_Exercise instructions:_
The lines to copy are those with "Islands" in them. Pull each one from the entries below.

Supplied records section start

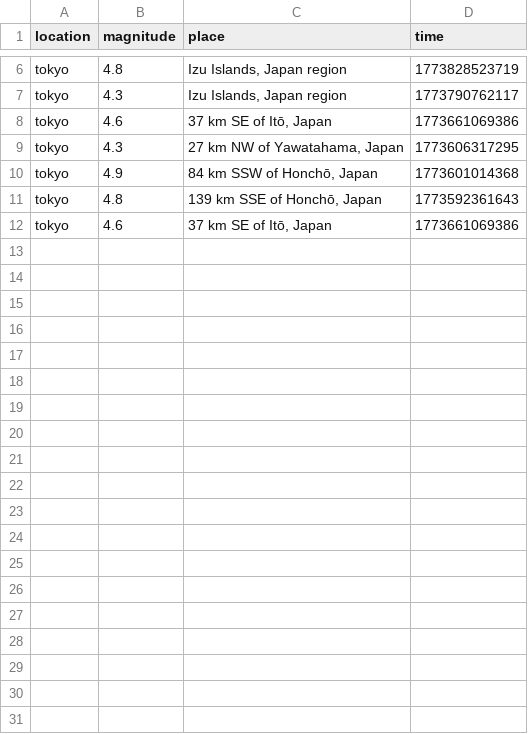
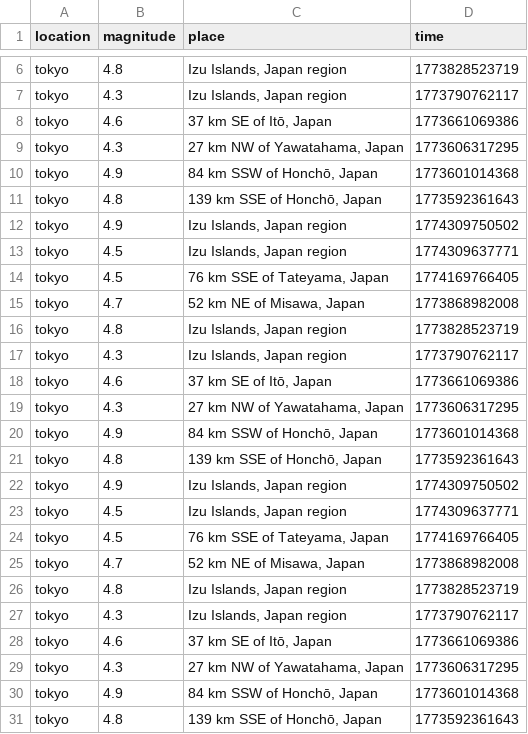
Before and after one commit to Vormamim/Assessment1Software, a CSV file: results_history.csv, drawn as a sheet; only a part is shown, gaps mark what is left out; the diff names each change by its address in the sheet, - before the commit and + after, or states it on an @@ line.

Commit message:
Update Documentation.md, and main.py
Added info and documentation for data analysis and storage

```diff
--- a/results_history.csv
+++ b/results_history.csv
+row 12: tokyo | 4.9 | Izu Islands, Japan region | 1774309750502
+row 13: tokyo | 4.5 | Izu Islands, Japan region | 1774309637771
+row 14: tokyo | 4.5 | 76 km SSE of Tateyama, Japan | 1774169766405
+row 15: tokyo | 4.7 | 52 km NE of Misawa, Japan | 1773868982008
+row 16: tokyo | 4.8 | Izu Islands, Japan region | 1773828523719
+row 17: tokyo | 4.3 | Izu Islands, Japan region | 1773790762117
+row 19: tokyo | 4.3 | 27 km NW of Yawatahama, Japan | 1773606317295
+row 20: tokyo | 4.9 | 84 km SSW of Honchō, Japan | 1773601014368
+row 21: tokyo | 4.8 | 139 km SSE of Honchō, Japan | 1773592361643
+row 22: tokyo | 4.9 | Izu Islands, Japan region | 1774309750502
+row 23: tokyo | 4.5 | Izu Islands, Japan region | 1774309637771
+row 24: tokyo | 4.5 | 76 km SSE of Tateyama, Japan | 1774169766405
+row 25: tokyo | 4.7 | 52 km NE of Misawa, Japan | 1773868982008
+row 26: tokyo | 4.8 | Izu Islands, Japan region | 1773828523719
+row 27: tokyo | 4.3 | Izu Islands, Japan region | 1773790762117
+row 28: tokyo | 4.6 | 37 km SE of Itō, Japan | 1773661069386
+row 29: tokyo | 4.3 | 27 km NW of Yawatahama, Japan | 1773606317295
+row 30: tokyo | 4.9 | 84 km SSW of Honchō, Japan | 1773601014368
+row 31: tokyo | 4.8 | 139 km SSE of Honchō, Japan | 1773592361643
```
Also changed, not shown: 5 other files.
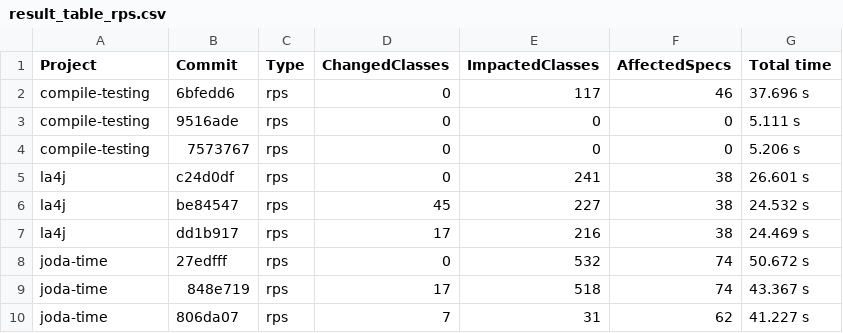
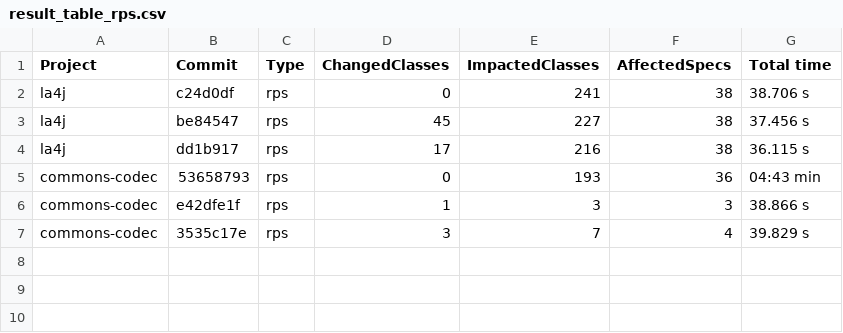
Before and after one commit to mmk-1/scripts-emop, a CSV file: output_tables/result_table_rps.csv, drawn as a sheet.

```diff
--- a/output_tables/result_table_rps.csv
+++ b/output_tables/result_table_rps.csv
@@ -1,10 +1,7 @@
 Project,Commit,Type,ChangedClasses,ImpactedClasses,AffectedSpecs,Total time
-compile-testing,6bfedd6,rps,0,117,46,37.696 s
-compile-testing,9516ade,rps,0,0,0,5.111 s
-compile-testing,7573767,rps,0,0,0,5.206 s
-la4j,c24d0df,rps,0,241,38,26.601 s
-la4j,be84547,rps,45,227,38,24.532 s
-la4j,dd1b917,rps,17,216,38,24.469 s
-joda-time,27edfff,rps,0,532,74,50.672 s
-joda-time,848e719,rps,17,518,74,43.367 s
-joda-time,806da07,rps,7,31,62,41.227 s
+la4j,c24d0df,rps,0,241,38,38.706 s
+la4j,be84547,rps,45,227,38,37.456 s
+la4j,dd1b917,rps,17,216,38,36.115 s
+commons-codec,53658793,rps,0,193,36,04:43 min
+commons-codec,e42dfe1f,rps,1,3,3,38.866 s
+commons-codec,3535c17e,rps,3,7,4,39.829 s
```
Also changed, not shown: output_tables/result_table_hrps.csv, output_tables/result_table_mrps.csv, 37 other files.
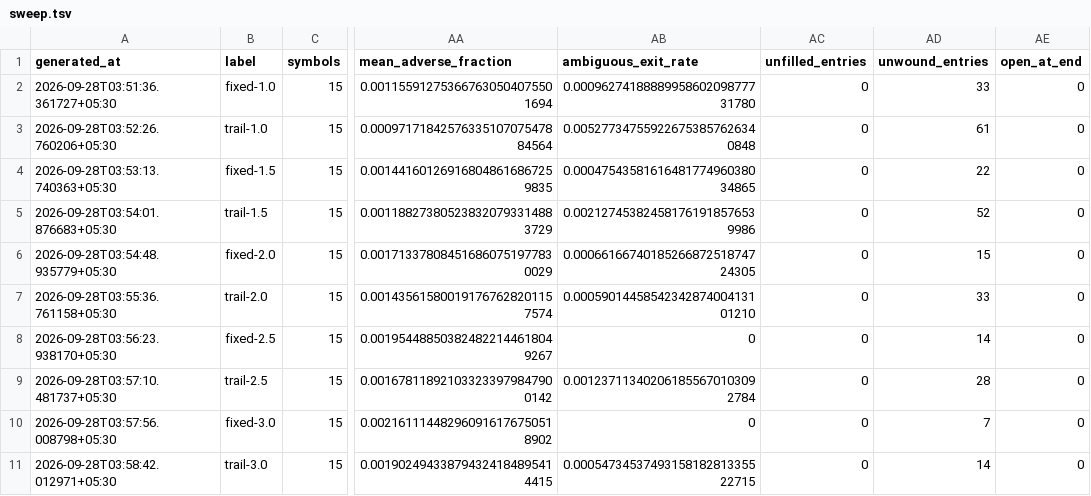
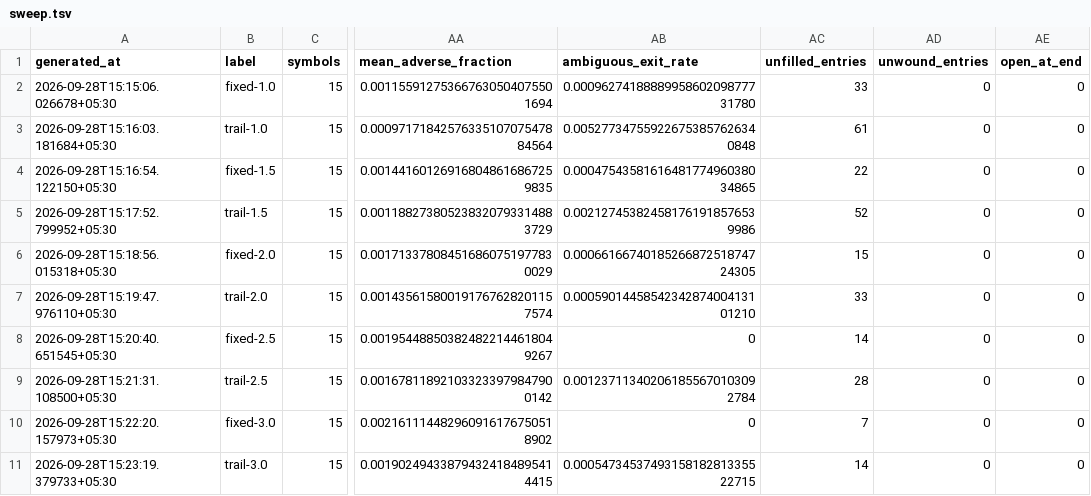
Before and after one commit to anujoptional/ai-trader, a TSV file: backtests/sweep.tsv, drawn as a sheet; only a part is shown, gaps mark what is left out; the diff names each change by its address in the sheet, - before the commit and + after, or states it on an @@ line.

```diff
--- a/backtests/sweep.tsv
+++ b/backtests/sweep.tsv
-A2 (generated_at): 2026-09-28T03:51:36.361727+05:30
+A2 (generated_at): 2026-09-28T15:15:06.026678+05:30
-AC2 (unfilled_entries): 0
+AC2 (unfilled_entries): 33
-AD2 (unwound_entries): 33
+AD2 (unwound_entries): 0
-A3 (generated_at): 2026-09-28T03:52:26.760206+05:30
+A3 (generated_at): 2026-09-28T15:16:03.181684+05:30
-AC3 (unfilled_entries): 0
+AC3 (unfilled_entries): 61
-AD3 (unwound_entries): 61
+AD3 (unwound_entries): 0
-A4 (generated_at): 2026-09-28T03:53:13.740363+05:30
+A4 (generated_at): 2026-09-28T15:16:54.122150+05:30
-AC4 (unfilled_entries): 0
+AC4 (unfilled_entries): 22
-AD4 (unwound_entries): 22
+AD4 (unwound_entries): 0
-A5 (generated_at): 2026-09-28T03:54:01.876683+05:30
+A5 (generated_at): 2026-09-28T15:17:52.799952+05:30
-AC5 (unfilled_entries): 0
+AC5 (unfilled_entries): 52
-AD5 (unwound_entries): 52
+AD5 (unwound_entries): 0
-A6 (generated_at): 2026-09-28T03:54:48.935779+05:30
+A6 (generated_at): 2026-09-28T15:18:56.015318+05:30
-AC6 (unfilled_entries): 0
+AC6 (unfilled_entries): 15
-AD6 (unwound_entries): 15
+AD6 (unwound_entries): 0
-A7 (generated_at): 2026-09-28T03:55:36.761158+05:30
+A7 (generated_at): 2026-09-28T15:19:47.976110+05:30
-AC7 (unfilled_entries): 0
+AC7 (unfilled_entries): 33
-AD7 (unwound_entries): 33
+AD7 (unwound_entries): 0
-A8 (generated_at): 2026-09-28T03:56:23.938170+05:30
+A8 (generated_at): 2026-09-28T15:20:40.651545+05:30
-AC8 (unfilled_entries): 0
+AC8 (unfilled_entries): 14
-AD8 (unwound_entries): 14
+AD8 (unwound_entries): 0
-A9 (generated_at): 2026-09-28T03:57:10.481737+05:30
+A9 (generated_at): 2026-09-28T15:21:31.108500+05:30
-AC9 (unfilled_entries): 0
+AC9 (unfilled_entries): 28
-AD9 (unwound_entries): 28
+AD9 (unwound_entries): 0
-A10 (generated_at): 2026-09-28T03:57:56.008798+05:30
+A10 (generated_at): 2026-09-28T15:22:20.157973+05:30
-AC10 (unfilled_entries): 0
+AC10 (unfilled_entries): 7
-AD10 (unwound_entries): 7
+AD10 (unwound_entries): 0
-A11 (generated_at): 2026-09-28T03:58:42.012971+05:30
+A11 (generated_at): 2026-09-28T15:23:19.379733+05:30
-AC11 (unfilled_entries): 0
+AC11 (unfilled_entries): 14
-AD11 (unwound_entries): 14
+AD11 (unwound_entries): 0
```
Also changed, not shown: backtests/controls.tsv, 13 other files.
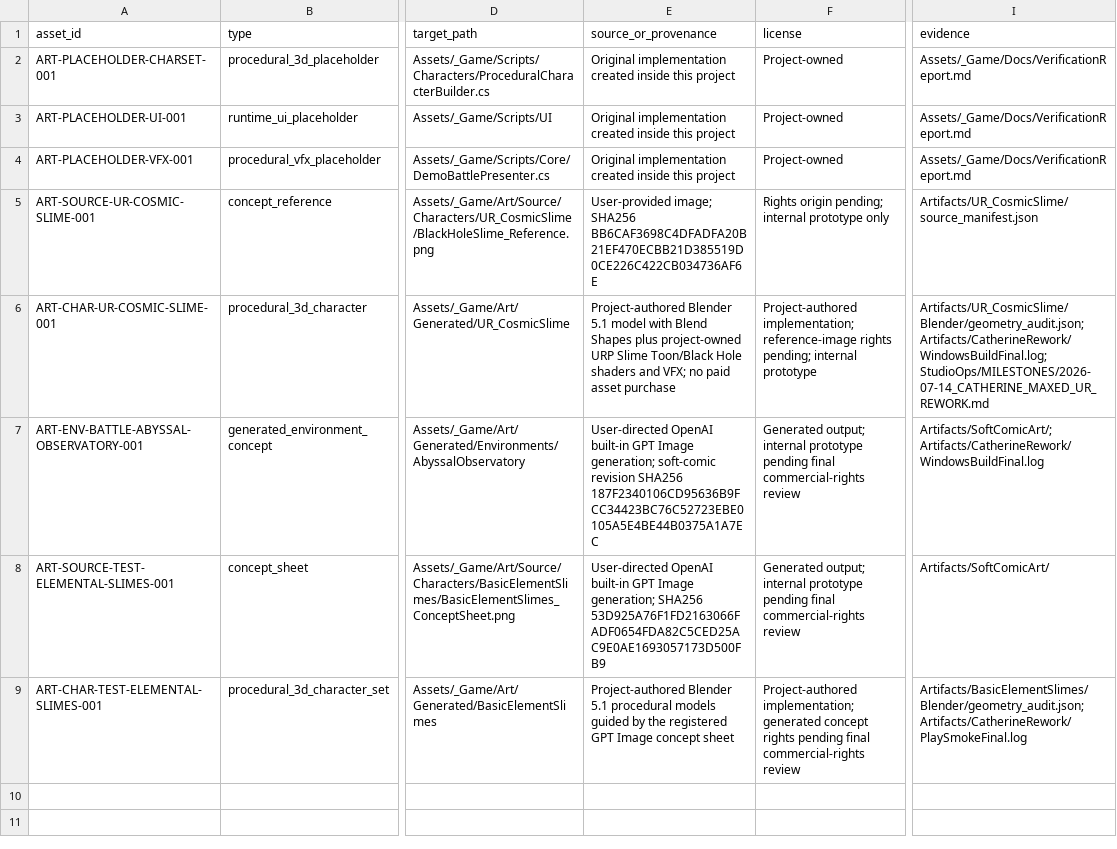
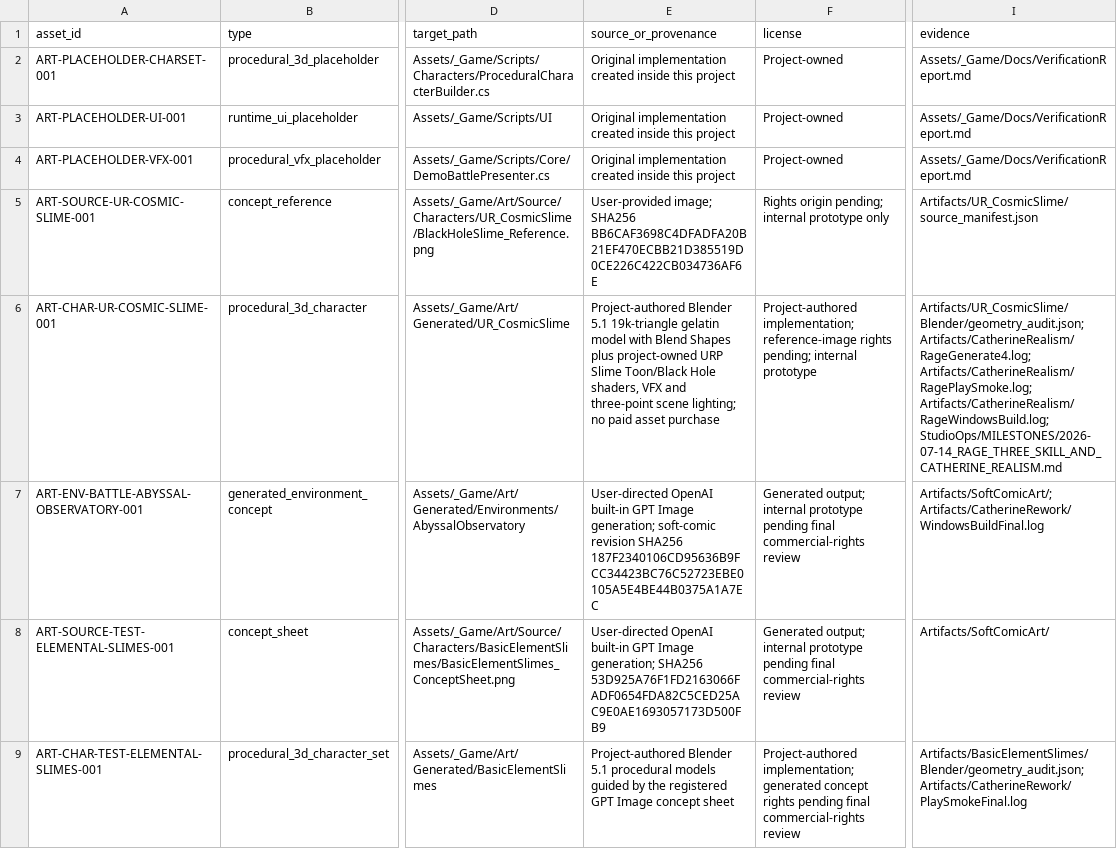
Before and after one commit to GoldenStone929/BubbleMind, a CSV file: StudioOps/ASSET_LEDGER.csv, drawn as a sheet; only a part is shown, gaps mark what is left out; the diff names each change by its address in the sheet, - before the commit and + after, or states it on an @@ line.

```diff
--- a/StudioOps/ASSET_LEDGER.csv
+++ b/StudioOps/ASSET_LEDGER.csv
-E6 (source_or_provenance): …Blender 5.1 model with Blend Shapes plus project-owned URP Slime Toon/Black Hole shaders and VFX; no paid…
+E6 (source_or_provenance): …Blender 5.1 19k-triangle gelatin model with Blend Shapes plus project-owned URP Slime Toon/Black Hole shaders, VFX and three-point scene lighting; no paid…
-I6 (evidence): Artifacts/UR_CosmicSlime/Blender/geometry_audit.json; Artifacts/CatherineRework/WindowsBuildFinal.log; StudioOps/MILESTONES/2026-07-14_CATHERINE_MAXED_UR_REWORK.md
+I6 (evidence): Artifacts/UR_CosmicSlime/Blender/geometry_audit.json; Artifacts/CatherineRealism/RageGenerate4.log; Artifacts/CatherineRealism/RagePlaySmoke.log; Artifacts/CatherineRealism/RageWindowsBuild.log; StudioOps/MILESTONES/2026-07-14_RAGE_THREE_SKILL_AND_CATHERINE_REALISM.md
```
Also changed, not shown: 53 other files.
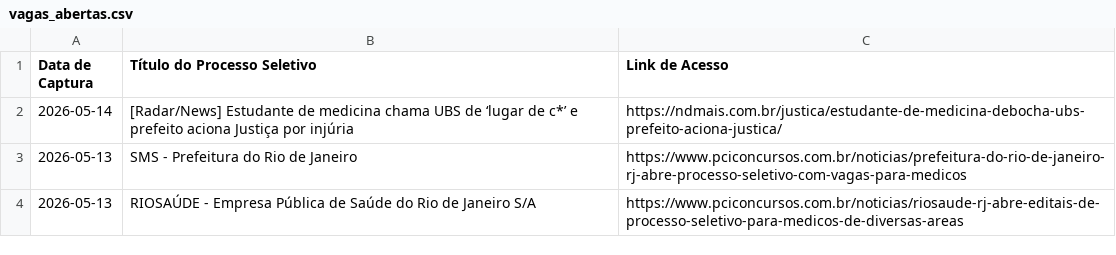
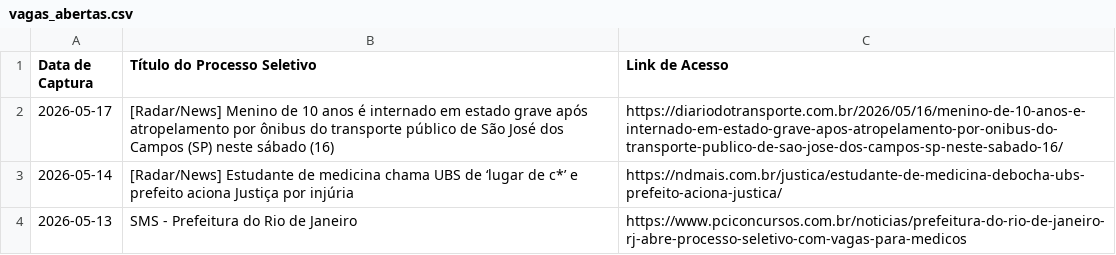
Before and after one commit to FredECI/med-alert, a CSV file: vagas_abertas.csv, drawn as a sheet; only a part is shown; the shorter side is filled out with more unchanged rows; the diff names each change by its address in the sheet, - before the commit and + after, or states it on an @@ line.

```diff
--- a/vagas_abertas.csv
+++ b/vagas_abertas.csv
+row 2: 2026-05-17 | [Radar/News] Menino de 10 anos é internado em estado grave após atropelamento por ônibus do transporte público de São José dos Campos (SP) neste sábado (16) | https://diariodotransporte.com.br/2026/05/16/menino-de-10-anos-e-internado-em-estado-grave-apos-atropelamento-por-onibus-do-transporte-publico-de-sao-jose-dos-campos-sp-neste-sabado-16/
```
Also changed, not shown: 2 other files.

Supplied records section end

_Answer box:_
+row 12: tokyo | 4.9 | Izu Islands, Japan region | 1774309750502
+row 13: tokyo | 4.5 | Izu Islands, Japan region | 1774309637771
+row 16: tokyo | 4.8 | Izu Islands, Japan region | 1773828523719
+row 17: tokyo | 4.3 | Izu Islands, Japan region | 1773790762117
+row 22: tokyo | 4.9 | Izu Islands, Japan region | 1774309750502
+row 23: tokyo | 4.5 | Izu Islands, Japan region | 1774309637771
+row 26: tokyo | 4.8 | Izu Islands, Japan region | 1773828523719
+row 27: tokyo | 4.3 | Izu Islands, Japan region | 1773790762117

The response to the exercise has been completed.